Artist: U2
Why: Every Christian who is a music fan loves U2. Their lyrics are often deeply spiritual and their music is top-notch. I mean, they created Joshua Tree. Even though Bono subscribes to some interfaith-ish beliefs, he's the world's largest rock star / social activist and thus, respectable.
Sighting: "Where The Streets Have No Name" in a mission trip slideshow at my old church, BCC.

Artist: Bob Dylan
Why: Well, he sort of became a Christian later on in life so this choice is kind of cheating. He's never, thankfully, been on a Christian label, though. But Dylan's beat-poet lyrics are loved by progressive Christians all across the land simply because he's probably the best lyricist alive today.
Sighting: Unknowingly sang one of his songs in my Indy church, Redeemer, as part of their liturgical service.
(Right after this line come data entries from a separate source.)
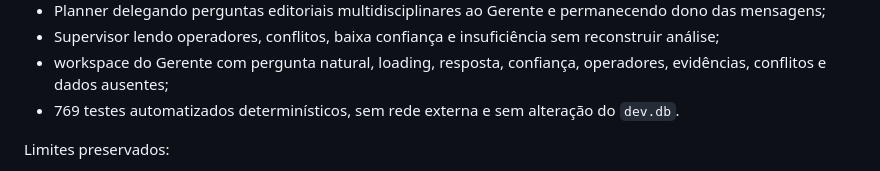
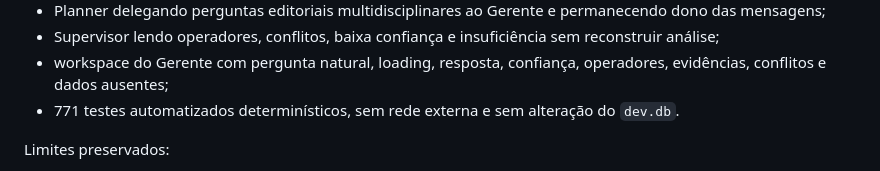
Before and after one commit to JvitorZx/JvitorZ-OS, a Markdown page: docs/07-Roadmap.md, the part around the change. Drawn GitHub-style.

Commit message:
docs: correct sprint 36 test count

```diff
--- a/docs/07-Roadmap.md
+++ b/docs/07-Roadmap.md
@@ -1183,7 +1183,7 @@ Entregas:
 - Planner delegando perguntas editoriais multidisciplinares ao Gerente e permanecendo dono das mensagens;
 - Supervisor lendo operadores, conflitos, baixa confiança e insuficiência sem reconstruir análise;
 - workspace do Gerente com pergunta natural, loading, resposta, confiança, operadores, evidências, conflitos e dados ausentes;
-- 769 testes automatizados determinísticos, sem rede externa e sem alteração do `dev.db`.
+- 771 testes automatizados determinísticos, sem rede externa e sem alteração do `dev.db`.
 
 Limites preservados:
 
```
Artist: Coldplay
Why: Chris Martin has one of the smoothest, crooning voices. The only people that dislike Coldplay are music elitists bent on hating anything overly popular. And this is why Christians love Coldplay. Because everyone loves Coldplay. Their music is anything but raucous and their lyrics aren't even slightly offensive.
Sighting: Saddleback college group sang "Fix You" as one of their openers.
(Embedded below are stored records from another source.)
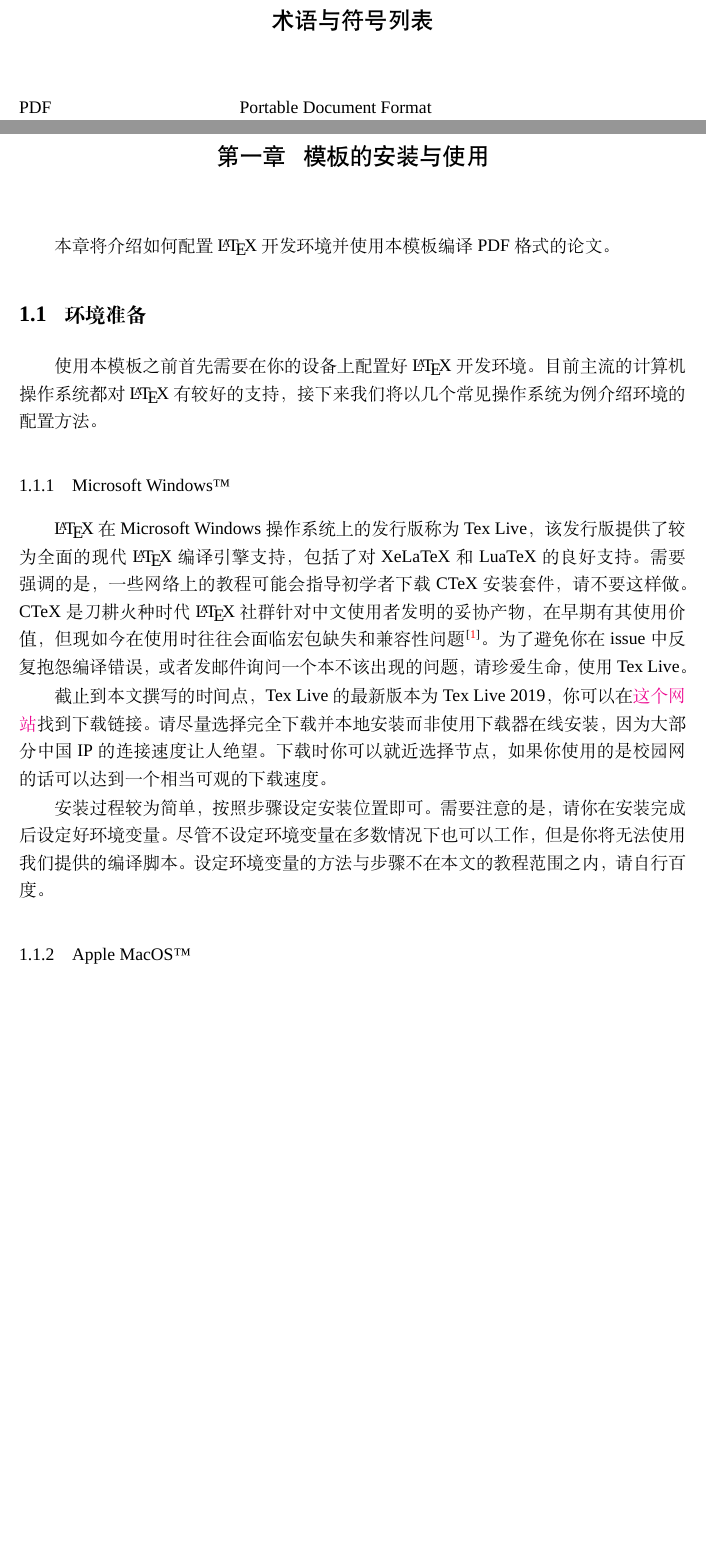
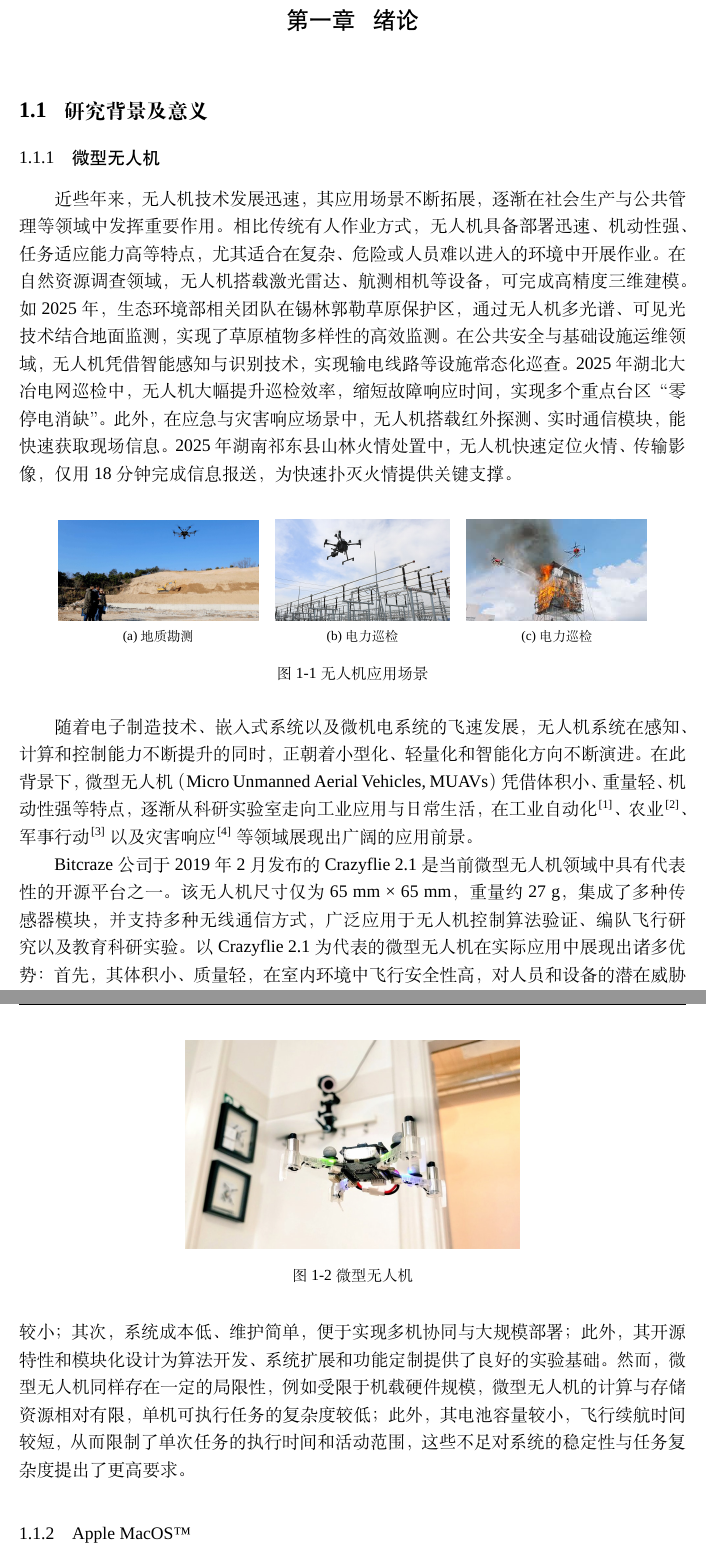
Before and after one commit to Liudamie/SEUThesisLatex, a LaTeX thesis (main.tex, which reads chapters/chapter1.tex): two parts of pages 24 and 26 of 69 before the commit and two parts of pages 24 and 25 of 67 after it, joined at a grey line, cut at the place of the change, the shorter picture padded with empty space. Compiled offline with XeLaTeX; a missing font is replaced by an installed copy or a similar font.

Commit message:
完成微型无人机的背景部分

```diff
--- a/chapters/chapter1.tex
+++ b/chapters/chapter1.tex
@@ -1,21 +1,46 @@
-\chapter{模板的安装与使用}
-\label{chp:installation}
+\chapter{绪论}
+%\label{chp:installation}
 
-本章将介绍如何配置 \LaTeX 开发环境并使用本模板编译PDF格式的论文。
-\nomenclature{PDF}{Portable Document Format}
+\section{研究背景及意义}
+%\label{sec:tex_environment}
+\subsection{微型无人机}
 
-\section{环境准备}
-\label{sec:tex_environment}
+近些年来，无人机技术发展迅速，其应用场景不断拓展，逐渐在社会生产与公共管理等领域中发挥重要作用。
+相比传统有人作业方式，无人机具备部署迅速、机动性强、任务适应能力高等特点，尤其适合在复杂、危险或人员难以进入的环境中开展作业。
+在自然资源调查领域，无人机搭载激光雷达、航测相机等设备，可完成高精度三维建模。
+如 2025 年，生态环境部相关团队在锡林郭勒草原保护区，通过无人机多光谱、可见光技术结合地面监测，实现了草原植物多样性的高效监测。
+在公共安全与基础设施运维领域，无人机凭借智能感知与识别技术，实现输电线路等设施常态化巡查。
+2025 年湖北大冶电网巡检中，无人机大幅提升巡检效率，缩短故障响应时间，实现多个重点台区 “零停电消缺”。
+此外，在应急与灾害响应场景中，无人机搭载红外探测、实时通信模块，能快速获取现场信息。
+2025 年湖南祁东县山林火情处置中，无人机快速定位火情、传输影像，仅用 18 分钟完成信息报送，为快速扑灭火情提供关键支撑。
 
-使用本模板之前首先需要在你的设备上配置好 \LaTeX 开发环境。目前主流的计算机操作系统都对 \LaTeX 有较好的支持，接下来我们将以几个常见操作系统为例介绍环境的配置方法。
+\begin{figure}[htbp]
+    \centering
+    \subfloat[地质勘测]{\includegraphics[width=.3\textwidth]{figures/content/chapter1/地质勘测.png}}
+    \quad
+    \subfloat[电力巡检]{\includegraphics[width=.26\textwidth]{figures/content/chapter1/电力巡检.png}}
+    \quad
+    \subfloat[电力巡检]{\includegraphics[width=.27\textwidth]{figures/content/chapter1/火灾救援.jpeg}}
+    \caption{无人机应用场景}
+    %\label{fig:4_4}
+    \end{figure}
 
-\subsection{Microsoft Windows\texttrademark}
+随着电子制造技术、嵌入式系统以及微机电系统的飞速发展，无人机系统在感知、计算和控制能力不断提升的同时，正朝着小型化、轻量化和智能化方向不断演进。
+在此背景下，微型无人机（Micro Unmanned Aerial Vehicles, MUAVs）凭借体积小、重量轻、机动性强等特点，逐渐从科研实验室走向工业应用与日常生活，在工业自动化\cite{awasthi2023micro}、农业\cite{sakya2023cloud}、军事行动\cite{king2024robot}以及灾害响应\cite{ingale2023multi}等领域展现出广阔的应用前景。
+\begin{figure}[htbp]
+    \centering
+    \includegraphics[width=.5\linewidth]{figures/content/chapter1/微型无人机.jpg}
+    \caption{微型无人机}
+\end{figure}
 
-\LaTeX 在Microsoft Windows操作系统上的发行版称为 Tex Live，该发行版提供了较为全面的现代 \LaTeX 编译引擎支持，包括了对 XeLaTeX 和 LuaTeX 的良好支持。需要强调的是，一些网络上的教程可能会指导初学者下载 CTeX 安装套件，请不要这样做。CTeX 是刀耕火种时代 \LaTeX 社群针对中文使用者发明的妥协产物，在早期有其使用价值，但现如今在使用时往往会面临宏包缺失和兼容性问题\cite{muzi2020ctex}。为了避免你在issue中反复抱怨编译错误，或者发邮件询问一个本不该出现的问题，请珍爱生命，使用 Tex Live。
-
-截止到本文撰写的时间点，Tex Live的最新版本为Tex Live 2019，你可以在\href{http://tug.org/texlive/}{这个网站}找到下载链接。请尽量选择完全下载并本地安装而非使用下载器在线安装，因为大部分中国IP的连接速度让人绝望。下载时你可以就近选择节点，如果你使用的是校园网的话可以达到一个相当可观的下载速度。
-
-安装过程较为简单，按照步骤设定安装位置即可。需要注意的是，请你在安装完成后设定好环境变量。尽管不设定环境变量在多数情况下也可以工作，但是你将无法使用我们提供的编译脚本。设定环境变量的方法与步骤不在本文的教程范围之内，请自行百度。
+Bitcraze 公司于 2019 年 2 月发布的 Crazyflie 2.1 是当前微型无人机领域中具有代表性的开源平台之一。
+该无人机尺寸仅为 65 mm × 65 mm，重量约 27 g，集成了多种传感器模块，并支持多种无线通信方式，广泛应用于无人机控制算法验证、编队飞行研究以及教育科研实验。
+以 Crazyflie 2.1 为代表的微型无人机在实际应用中展现出诸多优势：
+首先，其体积小、质量轻，在室内环境中飞行安全性高，对人员和设备的潜在威胁较小；
+其次，系统成本低、维护简单，便于实现多机协同与大规模部署；
+此外，其开源特性和模块化设计为算法开发、系统扩展和功能定制提供了良好的实验基础。
+然而，微型无人机同样存在一定的局限性，例如受限于机载硬件规模，微型无人机的计算与存储资源相对有限，单机可执行任务的复杂度较低；
+此外，其电池容量较小，飞行续航时间较短，从而限制了单次任务的执行时间和活动范围，这些不足对系统的稳定性与任务复杂度提出了更高要求。
 
 \subsection{Apple MacOS\texttrademark}
 
--- a/main.tex
+++ b/main.tex
@@ -1,8 +1,10 @@
-\documentclass[algorithmlist,figurelist,tablelist,nomlist]{template/seumasterthesis}
+\documentclass[algorithmlist,figurelist,tablelist,nomlist, nocolorlinks]{template/seumasterthesis}
 
 \usepackage{multirow} % 处理跨行表格数据
 \usepackage{float}
 \usepackage{lipsum}
+\engineertrue
+
 \begin{document}
 
 %% ----------------------------------------------------------------------------
```
Also changed, not shown: reference.bib (+40 -0 lines), figures/content/chapter1/地质勘测.png (added), figures/content/chapter1/微型无人机.jpg (added), figures/content/chapter1/火灾救援.jpeg (added), figures/content/chapter1/电力巡检.png (added), figures/defined/master-engineer.png, main.bbl (added), main.tex (26 more changed lines), 11 other files.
As usual, I would love to hear your input on the ridiculousness of this blog and/or suggestions for other artists to add to the list.

*I put the word "secular" in quotes because, really, it's rather absurd to label music as "Christian" or "not Christian." I only continue to use the word "secular" in order to differentiate it from music made on Christian music labels.


ggentry said...

Can't go wrong with Bob Dylan - very poetic - That Elvis guy was pretty good too - He could sing gospel or anything.

Truth invades all forms of music genre, but the best songs reflect the deepest parts of God's Truth - His Spirit, His Son, His Kingdom.

We have been created to relate to Him through music.

BT said...

Yup. You hit the nail on the head.

Curious: What Dylan song did you sing at Redeemer?

Other possibilities...

Arcade Fire: Jim Spiegel once said of their 2007 Neon Bible, "The best Christian album of the year?"

Dave Matthews: Listen to "Bartender". I was introduced to DMB at high school youth group.

John Mayer: I know it sounds crazy, especially for a guy with songs like "Your Body is a Wonderland" (blatant sexuality) or "Belief" (a critique of believing in anything at all), but most Christians I know have let themselves give in to his raspy falsetto and incredible guitar chops. At my old church in KY, they even played his song "Say" to illustrate what it looks like to ask for forgiveness and reconcile conflict b/w believers.

And a curve ball: David Bazan, I would argue, has made the opposite move (going from only popular among Christians as Pedro the Lion to achieving more widespread acclaim). Listening to his latest, I would argue he's less of a Christian than ever before, offering up songs full of doubt and cynicism and questioning. Yet I hear a number of Christians resonating with his honesty.

Anyway, enough of my rambling thoughts. Last thing: with regard to Coldplay and music snobs, I posted this a while back:


PS - I really like your blog.